Work to complete →
Single out the lines of the material that contain "追分計劃" and copy them.

··· Information given ···

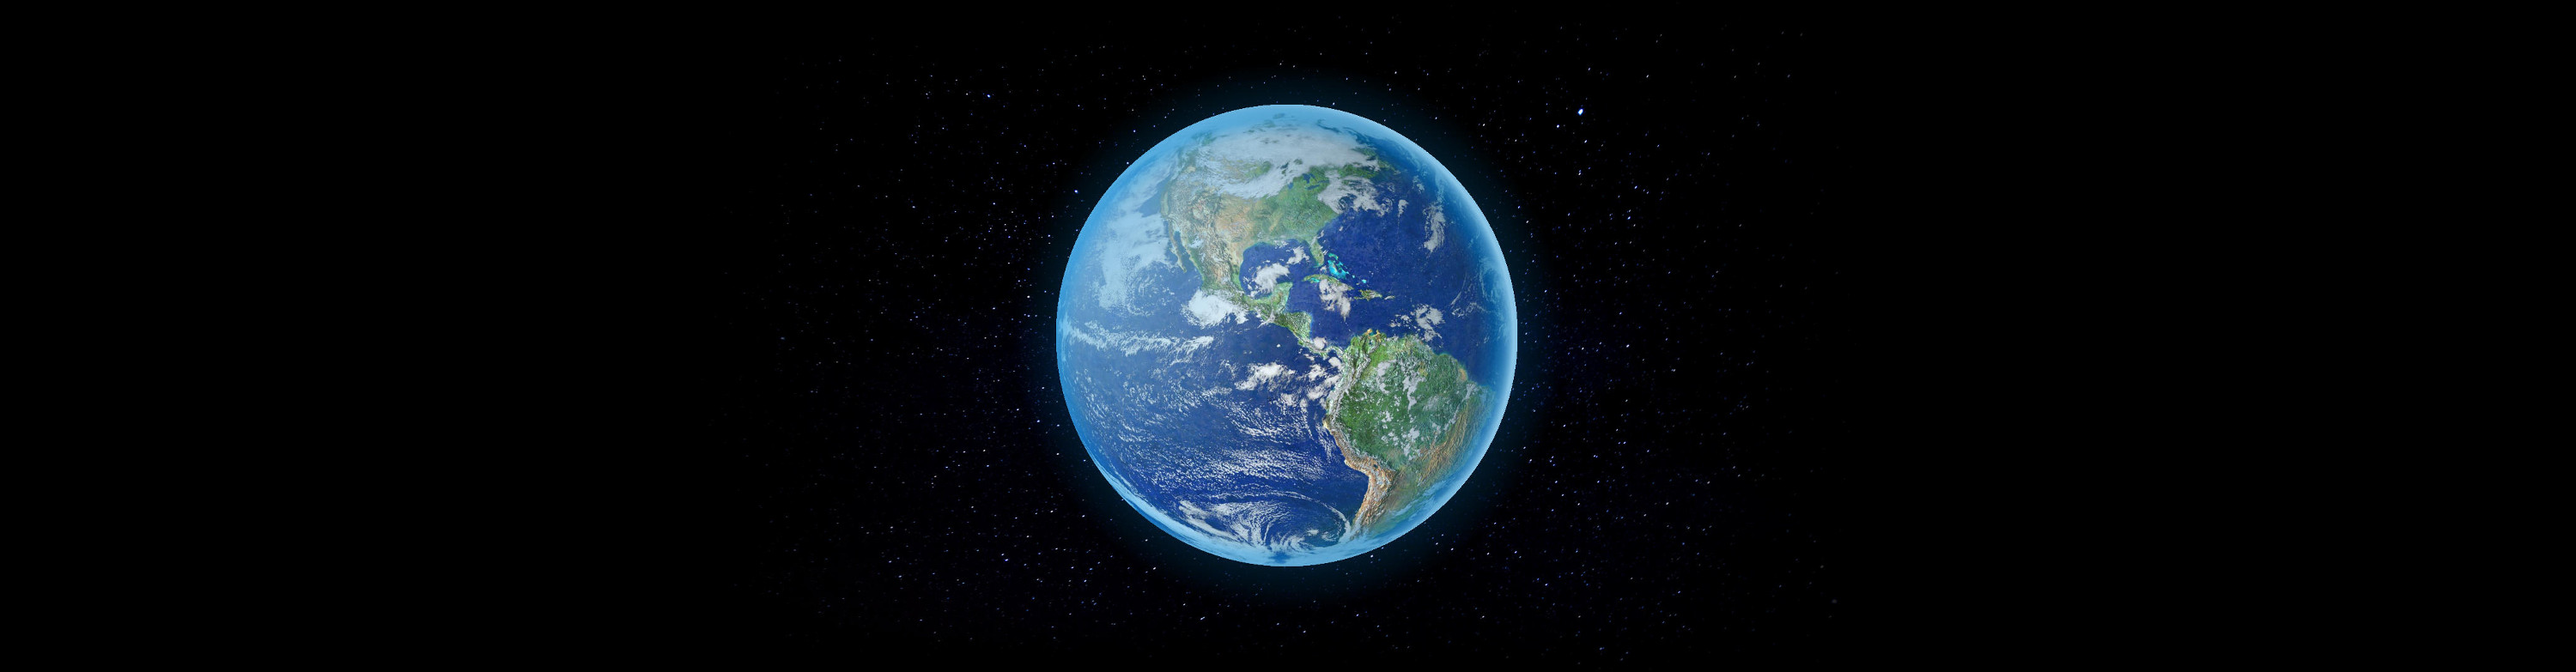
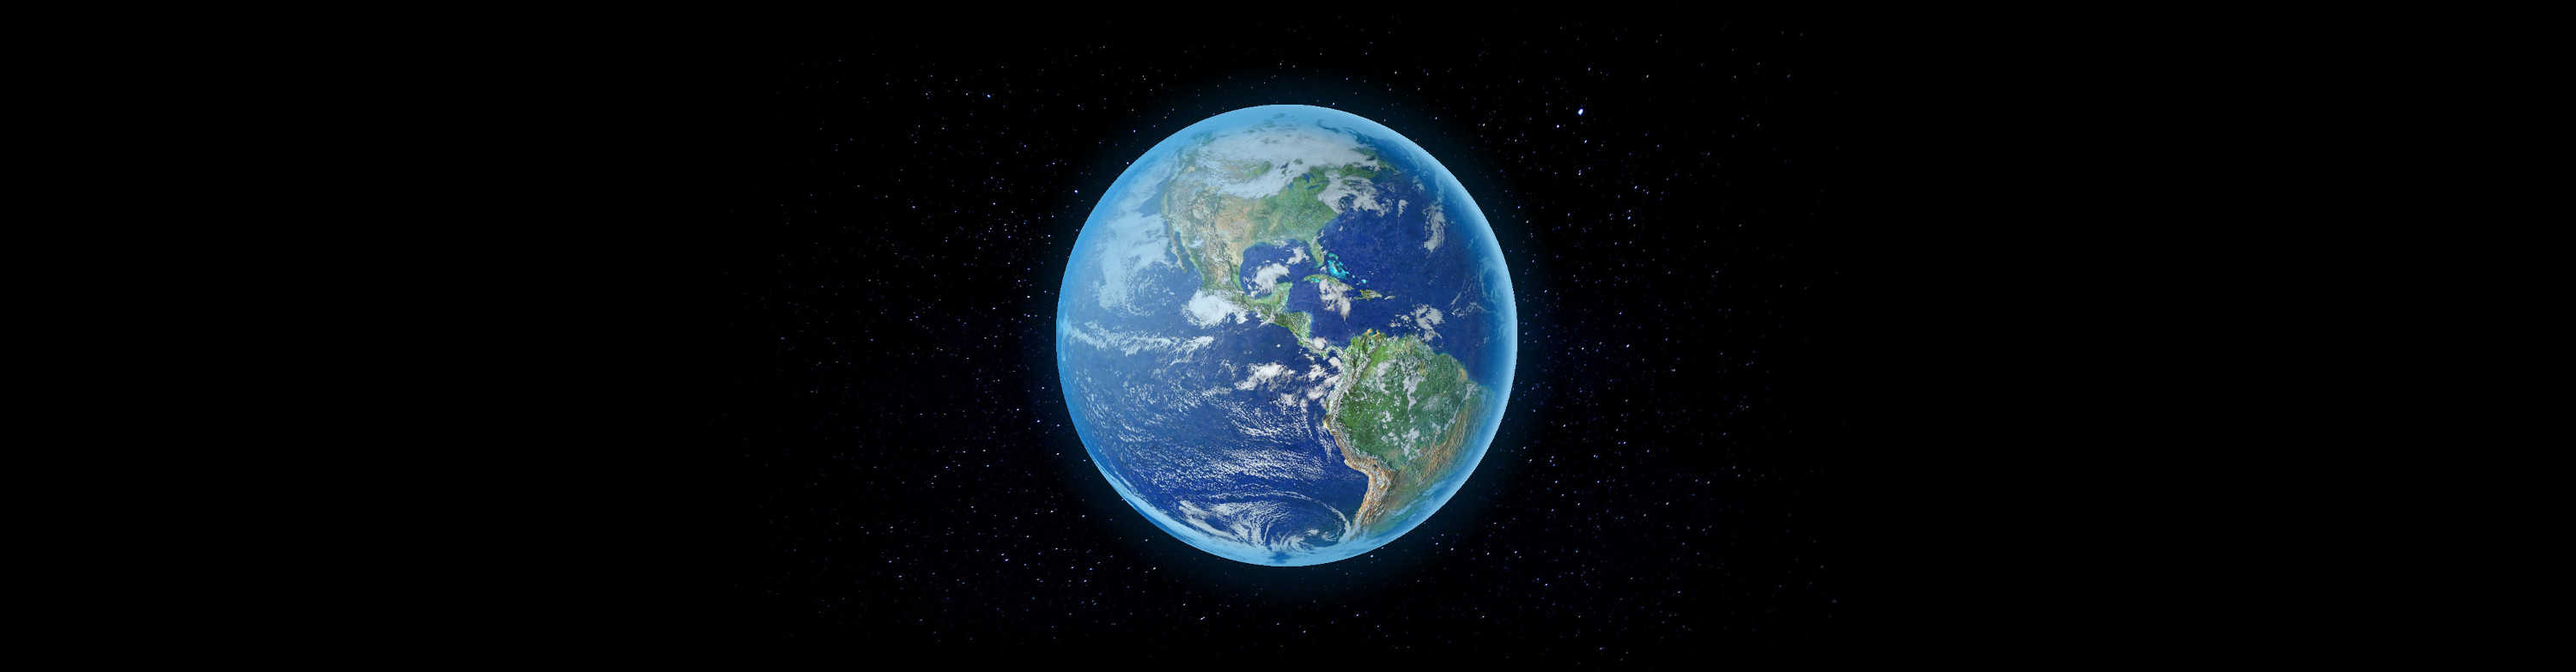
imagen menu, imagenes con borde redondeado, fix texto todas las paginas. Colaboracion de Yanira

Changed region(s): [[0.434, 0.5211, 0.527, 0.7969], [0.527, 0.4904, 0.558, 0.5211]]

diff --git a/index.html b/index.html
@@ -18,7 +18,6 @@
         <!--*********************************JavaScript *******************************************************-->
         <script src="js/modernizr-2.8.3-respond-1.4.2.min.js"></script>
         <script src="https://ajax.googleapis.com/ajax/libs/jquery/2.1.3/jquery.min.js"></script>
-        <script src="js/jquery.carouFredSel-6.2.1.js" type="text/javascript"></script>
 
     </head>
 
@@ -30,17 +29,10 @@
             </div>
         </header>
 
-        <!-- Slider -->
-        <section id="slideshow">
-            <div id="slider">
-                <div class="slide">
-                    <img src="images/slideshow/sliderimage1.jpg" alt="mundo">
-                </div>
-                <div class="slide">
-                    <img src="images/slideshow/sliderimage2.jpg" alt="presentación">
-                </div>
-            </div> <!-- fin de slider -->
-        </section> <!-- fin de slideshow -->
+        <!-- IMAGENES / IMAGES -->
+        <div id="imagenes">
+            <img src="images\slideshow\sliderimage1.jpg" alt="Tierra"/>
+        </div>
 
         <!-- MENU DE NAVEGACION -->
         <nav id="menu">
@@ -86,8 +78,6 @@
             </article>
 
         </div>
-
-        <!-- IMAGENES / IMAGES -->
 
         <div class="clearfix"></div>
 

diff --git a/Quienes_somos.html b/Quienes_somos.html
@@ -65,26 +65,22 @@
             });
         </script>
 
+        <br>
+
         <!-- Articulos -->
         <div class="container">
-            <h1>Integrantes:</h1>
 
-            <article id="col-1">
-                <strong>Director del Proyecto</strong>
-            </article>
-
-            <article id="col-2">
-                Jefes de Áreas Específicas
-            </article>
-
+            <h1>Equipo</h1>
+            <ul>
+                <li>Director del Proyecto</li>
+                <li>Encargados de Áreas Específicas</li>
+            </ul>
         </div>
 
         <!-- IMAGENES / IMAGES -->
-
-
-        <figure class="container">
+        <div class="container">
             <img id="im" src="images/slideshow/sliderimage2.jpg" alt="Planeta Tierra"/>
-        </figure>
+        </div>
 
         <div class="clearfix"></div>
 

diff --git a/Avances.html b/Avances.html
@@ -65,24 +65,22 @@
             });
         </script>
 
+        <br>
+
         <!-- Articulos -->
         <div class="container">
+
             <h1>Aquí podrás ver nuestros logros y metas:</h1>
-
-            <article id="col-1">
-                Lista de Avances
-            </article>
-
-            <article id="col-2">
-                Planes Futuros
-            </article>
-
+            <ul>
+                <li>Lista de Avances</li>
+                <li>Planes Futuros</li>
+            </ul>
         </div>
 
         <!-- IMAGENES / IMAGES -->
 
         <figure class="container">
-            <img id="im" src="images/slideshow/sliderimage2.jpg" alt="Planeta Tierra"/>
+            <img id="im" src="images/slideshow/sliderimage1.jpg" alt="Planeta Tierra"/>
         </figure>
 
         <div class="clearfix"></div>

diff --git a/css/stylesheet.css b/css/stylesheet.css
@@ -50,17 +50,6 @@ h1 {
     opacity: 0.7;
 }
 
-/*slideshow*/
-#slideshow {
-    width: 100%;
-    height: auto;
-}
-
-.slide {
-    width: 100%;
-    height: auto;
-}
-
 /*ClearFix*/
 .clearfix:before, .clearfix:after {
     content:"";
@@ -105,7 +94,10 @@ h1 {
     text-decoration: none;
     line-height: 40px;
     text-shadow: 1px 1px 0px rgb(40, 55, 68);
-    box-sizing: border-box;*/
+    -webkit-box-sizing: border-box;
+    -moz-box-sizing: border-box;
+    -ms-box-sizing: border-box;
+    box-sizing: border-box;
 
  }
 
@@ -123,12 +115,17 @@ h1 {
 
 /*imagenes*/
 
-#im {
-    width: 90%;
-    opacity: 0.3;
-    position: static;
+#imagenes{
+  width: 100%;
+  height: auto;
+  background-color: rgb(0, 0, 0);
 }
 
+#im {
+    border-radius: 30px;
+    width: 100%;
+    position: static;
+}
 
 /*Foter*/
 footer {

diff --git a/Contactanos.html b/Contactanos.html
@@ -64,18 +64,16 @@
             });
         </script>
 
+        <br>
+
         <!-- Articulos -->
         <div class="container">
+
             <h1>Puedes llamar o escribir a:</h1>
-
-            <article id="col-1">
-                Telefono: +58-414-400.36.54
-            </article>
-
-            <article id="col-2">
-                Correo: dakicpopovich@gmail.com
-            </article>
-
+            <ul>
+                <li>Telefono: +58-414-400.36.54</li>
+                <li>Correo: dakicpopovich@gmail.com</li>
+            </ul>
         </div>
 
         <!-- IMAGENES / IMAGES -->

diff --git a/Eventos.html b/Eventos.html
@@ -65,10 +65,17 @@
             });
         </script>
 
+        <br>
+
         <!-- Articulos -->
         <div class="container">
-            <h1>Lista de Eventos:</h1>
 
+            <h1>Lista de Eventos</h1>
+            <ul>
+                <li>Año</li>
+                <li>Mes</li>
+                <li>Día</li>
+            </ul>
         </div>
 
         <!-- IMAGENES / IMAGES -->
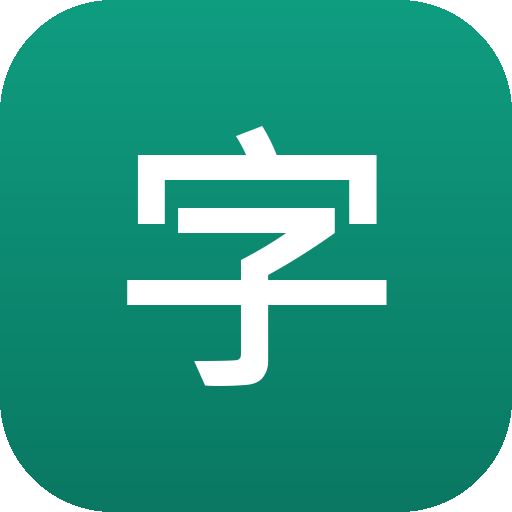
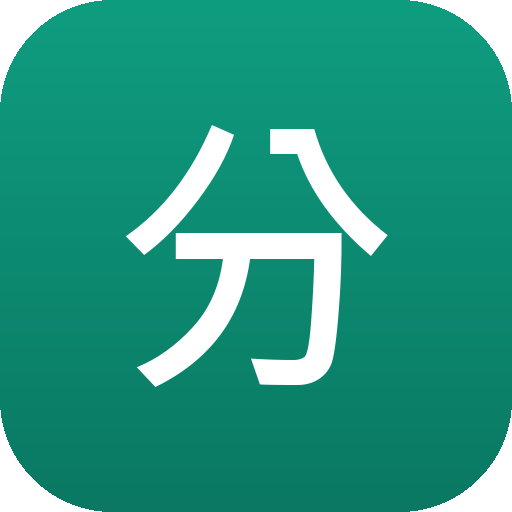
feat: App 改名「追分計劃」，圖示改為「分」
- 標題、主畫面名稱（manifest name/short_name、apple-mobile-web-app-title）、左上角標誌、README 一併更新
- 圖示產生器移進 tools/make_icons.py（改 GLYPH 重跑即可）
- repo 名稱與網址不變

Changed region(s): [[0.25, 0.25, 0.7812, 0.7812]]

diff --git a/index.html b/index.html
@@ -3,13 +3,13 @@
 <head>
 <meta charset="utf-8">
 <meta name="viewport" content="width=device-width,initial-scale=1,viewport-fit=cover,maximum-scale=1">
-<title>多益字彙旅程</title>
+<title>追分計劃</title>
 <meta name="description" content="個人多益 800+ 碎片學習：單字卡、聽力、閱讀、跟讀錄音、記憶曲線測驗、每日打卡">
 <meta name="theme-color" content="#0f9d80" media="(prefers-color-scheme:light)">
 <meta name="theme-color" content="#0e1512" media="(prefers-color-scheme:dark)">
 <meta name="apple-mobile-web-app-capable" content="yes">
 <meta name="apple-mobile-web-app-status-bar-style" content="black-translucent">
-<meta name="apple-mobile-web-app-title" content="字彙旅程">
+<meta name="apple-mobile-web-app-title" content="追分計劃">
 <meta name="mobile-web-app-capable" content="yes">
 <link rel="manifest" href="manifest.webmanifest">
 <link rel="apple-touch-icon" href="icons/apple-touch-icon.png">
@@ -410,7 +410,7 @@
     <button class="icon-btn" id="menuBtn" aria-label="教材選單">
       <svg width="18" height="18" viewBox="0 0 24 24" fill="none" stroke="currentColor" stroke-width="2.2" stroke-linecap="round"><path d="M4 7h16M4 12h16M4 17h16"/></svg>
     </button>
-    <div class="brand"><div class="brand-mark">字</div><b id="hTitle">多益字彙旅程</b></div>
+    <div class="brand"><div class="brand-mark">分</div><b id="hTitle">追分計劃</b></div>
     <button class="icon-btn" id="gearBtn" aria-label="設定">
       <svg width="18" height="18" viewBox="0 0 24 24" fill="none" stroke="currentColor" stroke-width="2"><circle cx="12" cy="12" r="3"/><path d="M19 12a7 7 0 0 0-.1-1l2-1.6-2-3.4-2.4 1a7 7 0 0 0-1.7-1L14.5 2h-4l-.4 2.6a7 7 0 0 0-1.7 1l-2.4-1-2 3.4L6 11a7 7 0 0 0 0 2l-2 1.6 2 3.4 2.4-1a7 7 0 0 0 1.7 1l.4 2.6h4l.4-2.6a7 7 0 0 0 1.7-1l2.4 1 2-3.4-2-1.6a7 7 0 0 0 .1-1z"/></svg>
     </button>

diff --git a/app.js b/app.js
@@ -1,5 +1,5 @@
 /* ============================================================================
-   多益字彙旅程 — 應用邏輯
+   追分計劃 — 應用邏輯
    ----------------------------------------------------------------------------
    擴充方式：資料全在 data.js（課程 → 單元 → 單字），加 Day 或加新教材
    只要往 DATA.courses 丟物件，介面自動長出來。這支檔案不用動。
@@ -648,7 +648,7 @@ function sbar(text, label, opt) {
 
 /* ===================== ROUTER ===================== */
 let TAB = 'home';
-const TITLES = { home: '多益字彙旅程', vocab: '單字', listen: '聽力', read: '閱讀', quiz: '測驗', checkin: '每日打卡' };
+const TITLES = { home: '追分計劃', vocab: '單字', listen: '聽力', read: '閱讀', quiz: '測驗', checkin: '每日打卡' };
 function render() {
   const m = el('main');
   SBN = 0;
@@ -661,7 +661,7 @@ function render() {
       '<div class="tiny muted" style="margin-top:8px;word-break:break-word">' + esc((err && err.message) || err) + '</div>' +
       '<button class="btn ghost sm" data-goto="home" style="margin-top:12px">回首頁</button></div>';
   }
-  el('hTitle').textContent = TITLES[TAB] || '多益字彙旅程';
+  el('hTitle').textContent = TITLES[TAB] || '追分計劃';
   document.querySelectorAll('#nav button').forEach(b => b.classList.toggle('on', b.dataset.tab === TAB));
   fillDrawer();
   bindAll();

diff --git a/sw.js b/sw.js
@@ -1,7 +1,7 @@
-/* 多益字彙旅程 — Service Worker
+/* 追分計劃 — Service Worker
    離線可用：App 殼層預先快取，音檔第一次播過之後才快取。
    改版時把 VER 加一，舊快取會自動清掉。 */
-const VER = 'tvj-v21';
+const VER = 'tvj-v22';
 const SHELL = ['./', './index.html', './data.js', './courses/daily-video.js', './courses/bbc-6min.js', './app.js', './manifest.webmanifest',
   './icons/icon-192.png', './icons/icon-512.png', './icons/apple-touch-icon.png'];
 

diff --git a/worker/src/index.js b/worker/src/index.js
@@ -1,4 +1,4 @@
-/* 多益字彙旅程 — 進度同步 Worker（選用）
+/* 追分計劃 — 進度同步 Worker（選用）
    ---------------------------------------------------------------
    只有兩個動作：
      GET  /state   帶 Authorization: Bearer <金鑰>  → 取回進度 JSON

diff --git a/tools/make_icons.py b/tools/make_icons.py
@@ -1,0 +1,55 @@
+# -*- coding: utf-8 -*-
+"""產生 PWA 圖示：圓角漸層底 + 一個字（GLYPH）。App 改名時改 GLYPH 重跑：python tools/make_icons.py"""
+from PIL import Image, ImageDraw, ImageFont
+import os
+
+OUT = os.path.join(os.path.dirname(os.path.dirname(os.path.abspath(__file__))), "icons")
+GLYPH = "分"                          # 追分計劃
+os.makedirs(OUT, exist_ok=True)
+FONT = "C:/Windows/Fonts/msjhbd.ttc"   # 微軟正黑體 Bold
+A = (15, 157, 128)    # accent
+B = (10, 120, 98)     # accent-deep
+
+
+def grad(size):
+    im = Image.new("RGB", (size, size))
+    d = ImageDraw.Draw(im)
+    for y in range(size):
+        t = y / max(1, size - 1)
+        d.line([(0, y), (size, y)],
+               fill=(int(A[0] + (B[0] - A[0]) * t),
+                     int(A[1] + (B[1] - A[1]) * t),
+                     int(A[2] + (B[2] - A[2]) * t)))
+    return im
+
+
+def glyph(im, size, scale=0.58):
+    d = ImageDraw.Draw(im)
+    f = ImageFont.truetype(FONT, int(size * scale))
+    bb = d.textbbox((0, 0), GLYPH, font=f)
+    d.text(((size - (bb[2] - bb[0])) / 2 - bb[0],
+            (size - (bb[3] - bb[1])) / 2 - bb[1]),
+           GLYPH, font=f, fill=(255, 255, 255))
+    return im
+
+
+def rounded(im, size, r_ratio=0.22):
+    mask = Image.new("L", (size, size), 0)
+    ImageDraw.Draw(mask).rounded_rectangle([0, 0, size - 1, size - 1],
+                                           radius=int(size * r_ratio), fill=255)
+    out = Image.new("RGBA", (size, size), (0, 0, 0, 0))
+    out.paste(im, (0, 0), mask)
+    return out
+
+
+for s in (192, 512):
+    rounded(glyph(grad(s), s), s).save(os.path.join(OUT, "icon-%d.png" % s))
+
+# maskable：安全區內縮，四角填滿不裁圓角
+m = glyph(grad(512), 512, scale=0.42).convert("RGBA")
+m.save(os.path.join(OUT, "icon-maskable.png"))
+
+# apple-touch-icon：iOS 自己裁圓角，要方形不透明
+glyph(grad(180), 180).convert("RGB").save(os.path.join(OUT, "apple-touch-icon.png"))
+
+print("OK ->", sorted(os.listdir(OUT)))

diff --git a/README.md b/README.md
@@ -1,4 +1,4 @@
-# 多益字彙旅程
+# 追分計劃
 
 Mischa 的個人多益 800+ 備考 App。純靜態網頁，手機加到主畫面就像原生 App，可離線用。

···

Exercise result →
feat: App 改名「追分計劃」，圖示改為「分」
+<title>追分計劃</title>
+<meta name="apple-mobile-web-app-title" content="追分計劃">
+    <div class="brand"><div class="brand-mark">分</div><b id="hTitle">追分計劃</b></div>
+   追分計劃 — 應用邏輯
+const TITLES = { home: '追分計劃', vocab: '單字', listen: '聽力', read: '閱讀', quiz: '測驗', checkin: '每日打卡' };
+  el('hTitle').textContent = TITLES[TAB] || '追分計劃';
+/* 追分計劃 — Service Worker
+/* 追分計劃 — 進度同步 Worker（選用）
+GLYPH = "分"                          # 追分計劃
+# 追分計劃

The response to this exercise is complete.